August is often known as the windy month, and at Xigera that has certainly been the case. With the lows of 12 degrees Celsius and highs of 31 this month, the cool wind was often a welcome relief in the midday.
The inundation has steadily been disappearing, and we have watched as the water level at the bridge records lower and lower readings. This has been somewhat sooner than on previous years, with our boats struggling to get through some of the shallower channels. This has kept our guides a lot busier with clearing the props on the boats, and has meant that we are unable to do our lovely day trips to Chief's Island on the boats.

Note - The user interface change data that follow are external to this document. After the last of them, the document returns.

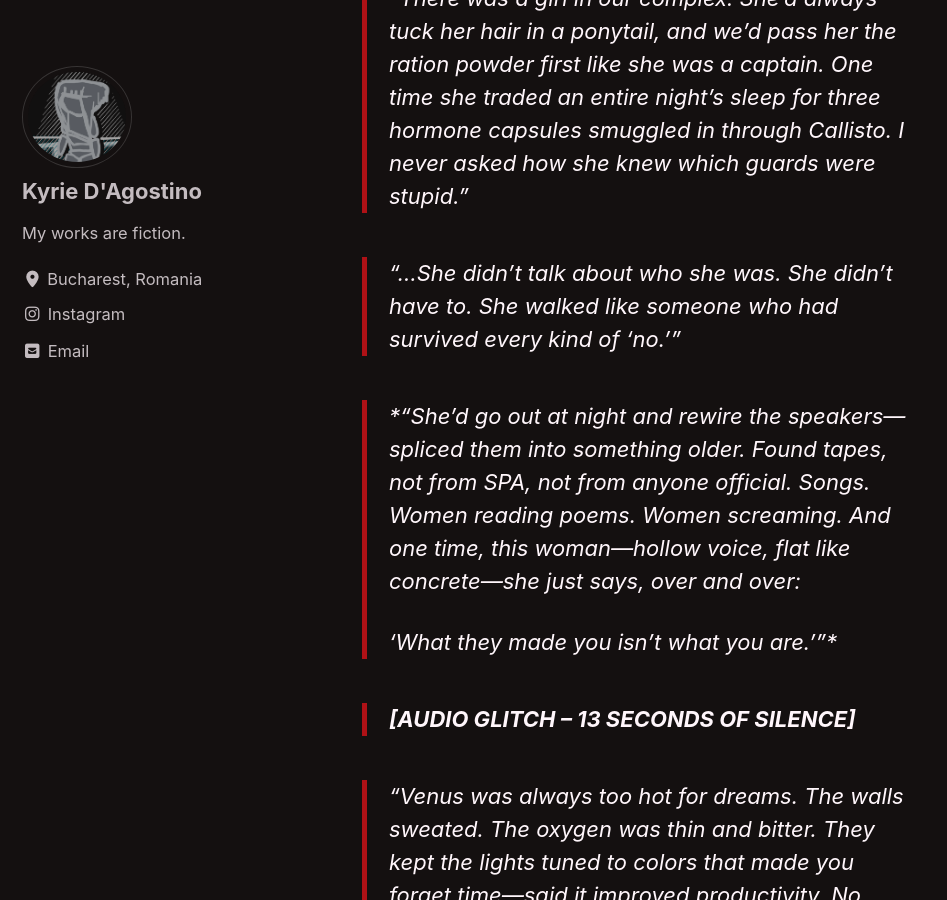
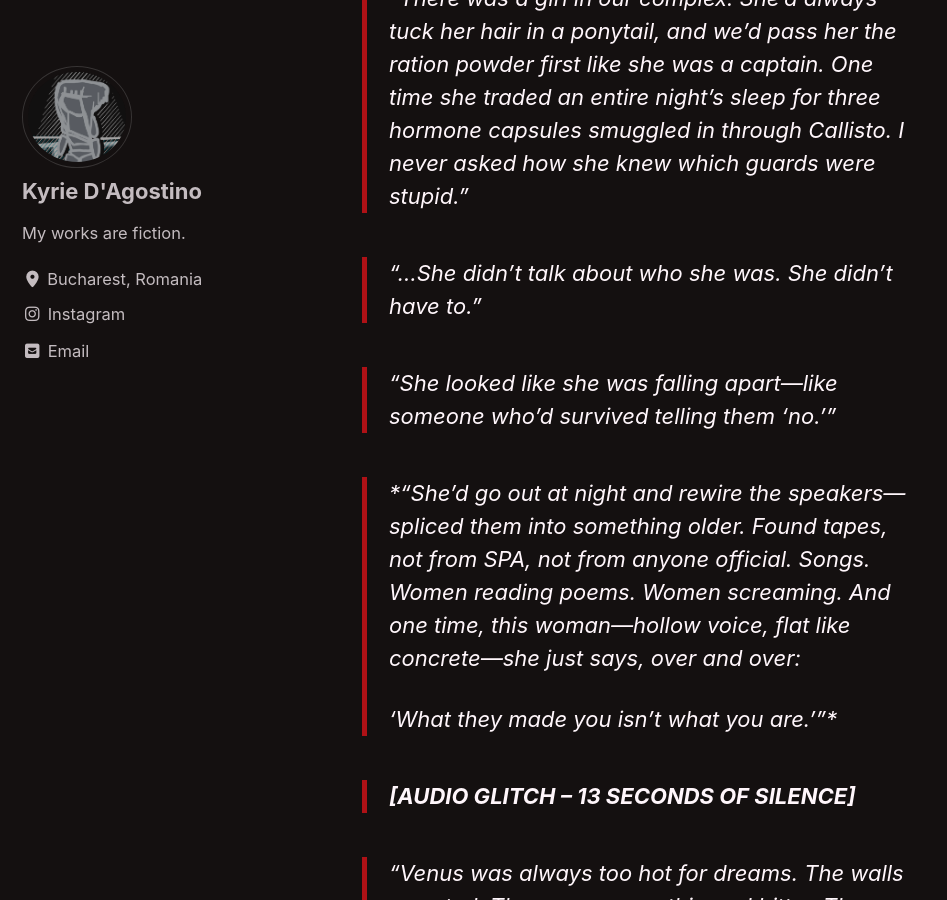
Before and after one commit to kyrie-edelweiss/edelweiss-archive, a Jekyll site: the page built from _pages/red-king.md, in a window 1280 px wide and 900 px high, scrolled down 38859 px. Shown: the whole window, without its empty margins (0-947 px from the left). Built offline with Jekyll 4.4.1, drawn with Linux system fonts in a browser that asks for light colours; cached includes are drawn as plain includes; our own code applies the rules of GitHub Pages for plain Markdown files.

Commit message:
Update red-king.md

```diff
--- a/_pages/red-king.md
+++ b/_pages/red-king.md
@@ -775,7 +775,9 @@ This could not be kept up any longer.
 
 > *"There was a girl in our complex. She'd always tuck her hair in a ponytail, and we’d pass her the ration powder first like she was a captain. One time she traded an entire night's sleep for three hormone capsules smuggled in through Callisto. I never asked how she knew which guards were stupid."*
 
-> *"...She didn’t talk about who she was. She didn’t have to. She walked like someone who had survived every kind of 'no.'"*
+> *"...She didn’t talk about who she was. She didn’t have to."*
+
+> *"She looked like she was falling apart—like someone who'd survived telling them 'no.'"*
 
 > *"She’d go out at night and rewire the speakers—spliced them into something older. Found tapes, not from SPA, not from anyone official. Songs. Women reading poems. Women screaming. And one time, this woman—hollow voice, flat like concrete—she just says, over and over:
 >
```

However, it has allowed for us to get to the Xigera Lagoon which is a wonderful open expanse of water, with a sandbank in the middle. This time of year allows for swimming in this Lagoon, as the lower water level means that you can safely see for a long way around. Quite a few of our guests have delighted in the swim afforded right in the Delta.
The Lagoon also has African skimmers nesting on many of the sandbanks, having come in earlier than usual this year. These birds require pristine wilderness to be able to breed, hence their representation on the Wilderness Safaris logo. The Luapula cisticola has also been spotted this month, which for many keen birders would be a 'lifer'. A grey-headed gull, Kitlitz plover, black-crowned night heron and collared pratincole were also spotted on some birding trips.
We have also had a rather relaxed bull elephant in camp that seems to take absolutely no notice of the human activity around him. One late evening he strolled right past the fire-deck, his side scraping the railing right next to us. He proceeded to walk around the deck, past the bar and right up to the entrance of the camp, all whilst we watched in awed silence right next to him - a truly magical moment.
Fishing has proved to be rather exceptional this month. On one morning expedition 20 fish were caught. We are certain that a hearty dinner for all could have been prepared from this, but we are strictly a catch-and-release camp and thus these lucky fish will continue to populate the Delta.
Heritage Day, a nationally celebrated day in Botswana, was a grand affair at Xigera. All of our staff dressed in their Boma outfits and every person that arrived was serenaded by our choir. Basket weaving skills were shown to all parties interested, and local dishes were specially prepared for our guests. They were even given the choice to eat with their hands, as is done locally. Local beer made at Xigera (Chibuku) was also served around the table. Singing, dancing and the use of a variety of local dialects ensured that a truly unforgettable night was had.